Report the count, and only the count, of lines in the records that include the word "decoration".

### Information provided ###

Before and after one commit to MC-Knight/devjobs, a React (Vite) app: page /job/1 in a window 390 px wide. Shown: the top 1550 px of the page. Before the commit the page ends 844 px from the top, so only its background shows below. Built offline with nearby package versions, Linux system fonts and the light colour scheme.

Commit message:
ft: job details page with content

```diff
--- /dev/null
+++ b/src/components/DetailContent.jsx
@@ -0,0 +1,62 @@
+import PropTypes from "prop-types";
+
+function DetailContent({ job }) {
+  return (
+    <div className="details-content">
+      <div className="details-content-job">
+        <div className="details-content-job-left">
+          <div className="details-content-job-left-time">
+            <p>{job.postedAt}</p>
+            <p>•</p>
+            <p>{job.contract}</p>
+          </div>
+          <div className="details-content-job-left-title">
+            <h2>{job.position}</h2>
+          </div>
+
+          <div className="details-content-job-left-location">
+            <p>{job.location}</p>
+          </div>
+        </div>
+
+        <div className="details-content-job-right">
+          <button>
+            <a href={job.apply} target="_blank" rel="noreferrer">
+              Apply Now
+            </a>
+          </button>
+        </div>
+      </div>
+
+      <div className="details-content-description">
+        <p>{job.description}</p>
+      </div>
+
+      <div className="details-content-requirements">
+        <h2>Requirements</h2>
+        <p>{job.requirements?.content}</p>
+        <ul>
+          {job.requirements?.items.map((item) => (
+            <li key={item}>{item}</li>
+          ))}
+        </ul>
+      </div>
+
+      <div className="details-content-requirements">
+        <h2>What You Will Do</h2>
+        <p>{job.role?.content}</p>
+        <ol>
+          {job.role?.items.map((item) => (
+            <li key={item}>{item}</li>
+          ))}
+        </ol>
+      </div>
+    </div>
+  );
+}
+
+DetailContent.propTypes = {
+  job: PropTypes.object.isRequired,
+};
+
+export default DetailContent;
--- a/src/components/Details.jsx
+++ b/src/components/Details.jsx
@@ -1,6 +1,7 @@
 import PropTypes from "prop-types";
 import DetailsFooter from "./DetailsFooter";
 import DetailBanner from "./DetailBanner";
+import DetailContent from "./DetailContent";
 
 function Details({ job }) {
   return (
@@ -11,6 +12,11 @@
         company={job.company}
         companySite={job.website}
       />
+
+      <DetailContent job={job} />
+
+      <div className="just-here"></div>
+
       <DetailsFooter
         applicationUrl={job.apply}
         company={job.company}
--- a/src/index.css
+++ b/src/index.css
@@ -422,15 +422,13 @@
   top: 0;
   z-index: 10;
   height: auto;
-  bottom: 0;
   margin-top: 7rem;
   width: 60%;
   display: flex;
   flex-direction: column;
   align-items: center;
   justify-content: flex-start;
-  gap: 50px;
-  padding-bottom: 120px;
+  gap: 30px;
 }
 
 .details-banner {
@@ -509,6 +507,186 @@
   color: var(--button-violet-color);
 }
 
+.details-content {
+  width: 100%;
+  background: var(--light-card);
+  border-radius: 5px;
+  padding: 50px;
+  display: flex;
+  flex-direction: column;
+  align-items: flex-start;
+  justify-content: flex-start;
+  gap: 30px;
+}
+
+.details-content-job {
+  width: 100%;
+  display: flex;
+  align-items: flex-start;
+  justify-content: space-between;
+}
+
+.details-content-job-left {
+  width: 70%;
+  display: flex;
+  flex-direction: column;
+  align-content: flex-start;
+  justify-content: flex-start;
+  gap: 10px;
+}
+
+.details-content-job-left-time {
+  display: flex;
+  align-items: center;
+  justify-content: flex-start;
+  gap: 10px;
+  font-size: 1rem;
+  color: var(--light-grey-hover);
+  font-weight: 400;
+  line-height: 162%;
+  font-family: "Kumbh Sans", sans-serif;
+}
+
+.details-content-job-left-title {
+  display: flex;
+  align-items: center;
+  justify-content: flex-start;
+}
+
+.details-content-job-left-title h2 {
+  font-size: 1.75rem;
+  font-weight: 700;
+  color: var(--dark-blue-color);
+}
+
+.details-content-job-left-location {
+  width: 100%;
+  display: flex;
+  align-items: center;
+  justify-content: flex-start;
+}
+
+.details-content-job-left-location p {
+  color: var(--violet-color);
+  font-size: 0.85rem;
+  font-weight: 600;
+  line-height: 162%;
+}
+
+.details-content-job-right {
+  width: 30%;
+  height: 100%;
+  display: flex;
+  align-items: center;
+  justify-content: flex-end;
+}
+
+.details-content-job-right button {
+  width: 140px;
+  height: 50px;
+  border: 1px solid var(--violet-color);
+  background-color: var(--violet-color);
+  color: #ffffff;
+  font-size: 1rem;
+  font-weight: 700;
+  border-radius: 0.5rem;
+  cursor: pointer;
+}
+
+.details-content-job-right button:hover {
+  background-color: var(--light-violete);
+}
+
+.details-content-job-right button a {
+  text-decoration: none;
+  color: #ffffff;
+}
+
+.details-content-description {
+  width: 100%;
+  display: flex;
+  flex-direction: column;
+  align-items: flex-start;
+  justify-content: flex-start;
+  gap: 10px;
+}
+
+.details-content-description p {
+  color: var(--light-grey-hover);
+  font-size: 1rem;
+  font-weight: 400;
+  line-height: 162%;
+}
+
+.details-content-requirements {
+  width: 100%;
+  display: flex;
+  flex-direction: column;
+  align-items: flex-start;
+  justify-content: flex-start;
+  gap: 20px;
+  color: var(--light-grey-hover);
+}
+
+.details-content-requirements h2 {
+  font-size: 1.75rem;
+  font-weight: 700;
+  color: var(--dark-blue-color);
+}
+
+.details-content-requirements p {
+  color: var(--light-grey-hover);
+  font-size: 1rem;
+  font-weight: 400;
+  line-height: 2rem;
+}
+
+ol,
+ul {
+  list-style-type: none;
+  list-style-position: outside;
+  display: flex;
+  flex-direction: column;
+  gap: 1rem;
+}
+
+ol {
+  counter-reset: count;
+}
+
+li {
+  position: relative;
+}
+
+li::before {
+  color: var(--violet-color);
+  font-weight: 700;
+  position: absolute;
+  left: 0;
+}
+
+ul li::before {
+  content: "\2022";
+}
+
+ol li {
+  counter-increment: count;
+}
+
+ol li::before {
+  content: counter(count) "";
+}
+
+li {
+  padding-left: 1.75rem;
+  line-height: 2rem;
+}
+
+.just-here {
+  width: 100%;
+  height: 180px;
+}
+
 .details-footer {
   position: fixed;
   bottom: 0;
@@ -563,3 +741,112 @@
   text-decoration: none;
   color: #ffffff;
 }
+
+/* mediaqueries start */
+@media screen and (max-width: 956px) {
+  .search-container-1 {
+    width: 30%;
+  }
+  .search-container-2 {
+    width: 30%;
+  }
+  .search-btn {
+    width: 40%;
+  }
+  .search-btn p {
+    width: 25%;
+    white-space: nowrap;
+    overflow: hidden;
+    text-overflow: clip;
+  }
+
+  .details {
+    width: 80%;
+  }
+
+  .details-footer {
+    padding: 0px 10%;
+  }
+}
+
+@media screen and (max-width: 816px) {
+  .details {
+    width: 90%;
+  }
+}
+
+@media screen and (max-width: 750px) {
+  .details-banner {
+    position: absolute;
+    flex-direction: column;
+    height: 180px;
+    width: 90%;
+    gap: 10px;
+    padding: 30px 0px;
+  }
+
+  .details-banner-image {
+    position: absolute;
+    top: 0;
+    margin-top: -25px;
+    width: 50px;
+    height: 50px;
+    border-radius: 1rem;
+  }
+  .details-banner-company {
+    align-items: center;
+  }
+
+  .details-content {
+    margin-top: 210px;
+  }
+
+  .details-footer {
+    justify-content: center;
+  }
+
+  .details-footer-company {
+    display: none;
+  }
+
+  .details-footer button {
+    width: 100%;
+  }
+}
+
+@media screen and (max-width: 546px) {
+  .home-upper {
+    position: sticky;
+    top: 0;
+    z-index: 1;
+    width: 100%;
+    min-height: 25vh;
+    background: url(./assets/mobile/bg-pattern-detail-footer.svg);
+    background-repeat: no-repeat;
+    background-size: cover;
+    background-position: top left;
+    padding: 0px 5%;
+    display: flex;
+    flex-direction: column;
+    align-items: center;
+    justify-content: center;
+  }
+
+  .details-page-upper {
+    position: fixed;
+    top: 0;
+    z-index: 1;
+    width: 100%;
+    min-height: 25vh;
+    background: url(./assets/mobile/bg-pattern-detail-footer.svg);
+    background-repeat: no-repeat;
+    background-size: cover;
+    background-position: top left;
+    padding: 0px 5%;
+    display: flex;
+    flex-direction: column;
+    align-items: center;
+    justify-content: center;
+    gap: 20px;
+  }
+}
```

###
### Information provided ###

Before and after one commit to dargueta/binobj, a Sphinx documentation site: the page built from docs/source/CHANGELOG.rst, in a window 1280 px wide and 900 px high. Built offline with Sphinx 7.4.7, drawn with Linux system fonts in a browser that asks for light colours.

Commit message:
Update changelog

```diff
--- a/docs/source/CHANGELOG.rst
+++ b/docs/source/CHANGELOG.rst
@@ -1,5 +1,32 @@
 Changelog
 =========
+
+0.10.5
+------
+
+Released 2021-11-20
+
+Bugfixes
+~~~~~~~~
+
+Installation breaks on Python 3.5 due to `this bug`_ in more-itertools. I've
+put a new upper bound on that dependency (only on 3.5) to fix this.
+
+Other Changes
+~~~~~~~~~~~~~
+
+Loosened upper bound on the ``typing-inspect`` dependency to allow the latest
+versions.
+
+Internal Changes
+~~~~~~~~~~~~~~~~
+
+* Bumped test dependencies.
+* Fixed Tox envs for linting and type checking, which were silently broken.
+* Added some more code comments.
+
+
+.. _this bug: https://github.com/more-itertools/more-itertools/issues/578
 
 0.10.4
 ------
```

###
### Information provided ###

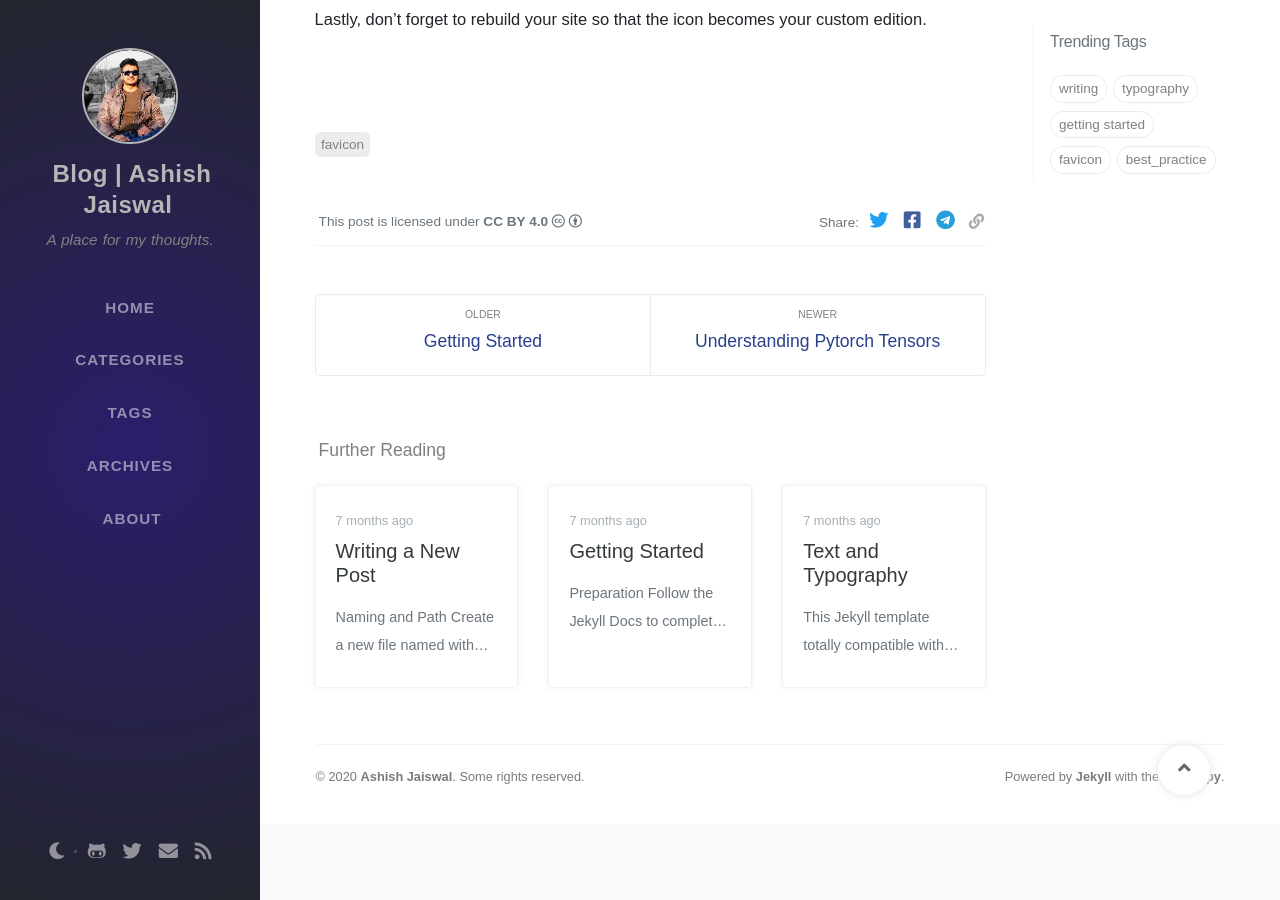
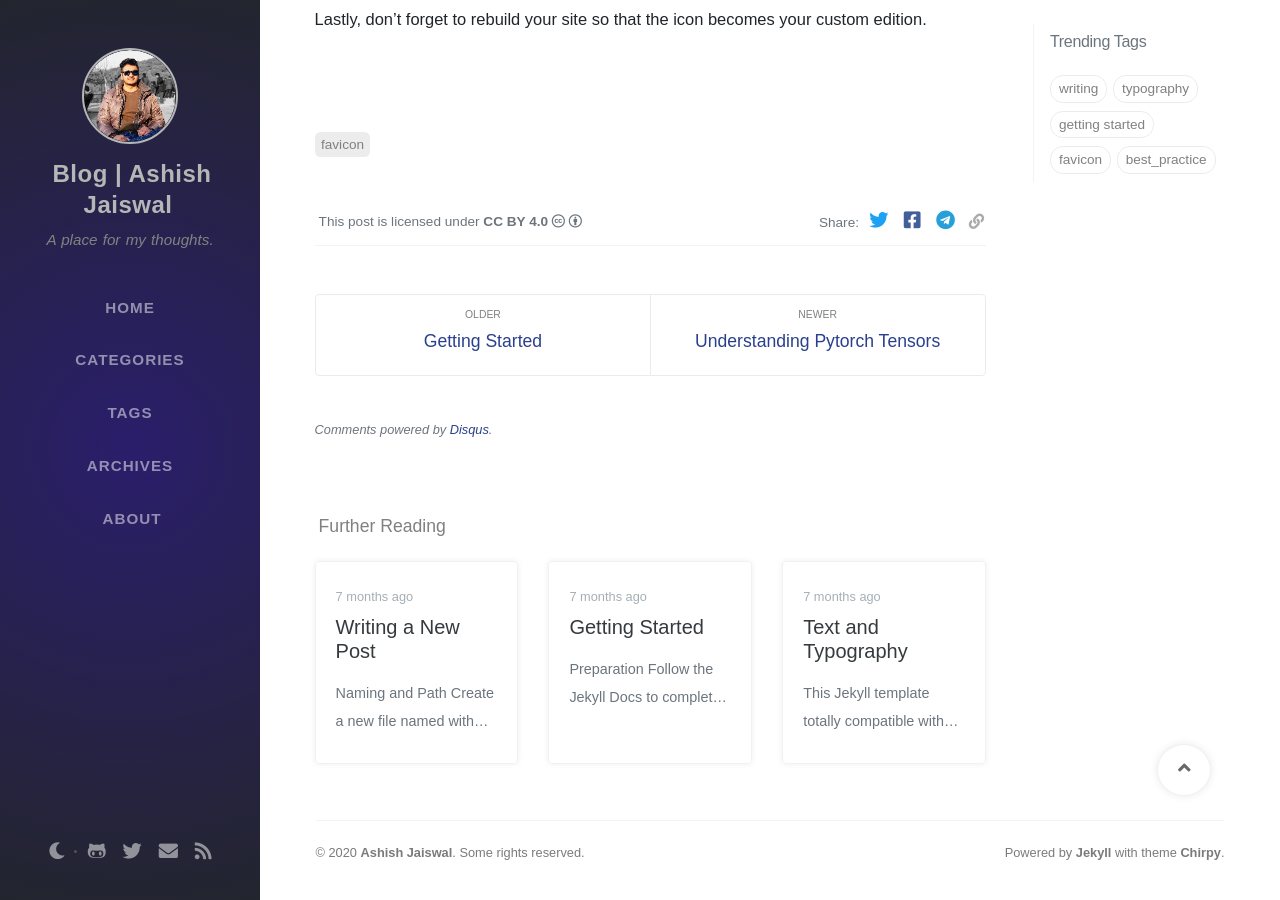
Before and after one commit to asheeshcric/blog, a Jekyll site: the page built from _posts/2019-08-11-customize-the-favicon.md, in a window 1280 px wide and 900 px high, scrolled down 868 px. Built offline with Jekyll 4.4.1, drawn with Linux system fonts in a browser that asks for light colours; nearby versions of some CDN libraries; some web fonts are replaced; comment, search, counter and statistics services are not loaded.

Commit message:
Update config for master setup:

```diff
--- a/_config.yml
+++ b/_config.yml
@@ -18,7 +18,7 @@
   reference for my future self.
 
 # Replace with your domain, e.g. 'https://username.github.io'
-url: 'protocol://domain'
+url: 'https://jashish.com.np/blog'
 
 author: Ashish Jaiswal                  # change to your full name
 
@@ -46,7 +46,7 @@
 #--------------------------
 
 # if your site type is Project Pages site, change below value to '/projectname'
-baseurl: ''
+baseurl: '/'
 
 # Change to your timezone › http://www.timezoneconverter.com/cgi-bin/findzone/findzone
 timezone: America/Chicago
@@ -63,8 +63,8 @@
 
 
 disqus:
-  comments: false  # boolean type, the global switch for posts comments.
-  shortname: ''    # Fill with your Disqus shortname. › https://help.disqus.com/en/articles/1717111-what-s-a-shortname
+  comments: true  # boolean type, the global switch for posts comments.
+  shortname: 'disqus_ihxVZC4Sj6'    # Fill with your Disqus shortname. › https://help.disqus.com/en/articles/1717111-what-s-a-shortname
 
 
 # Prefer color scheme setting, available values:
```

###

(Result below)
2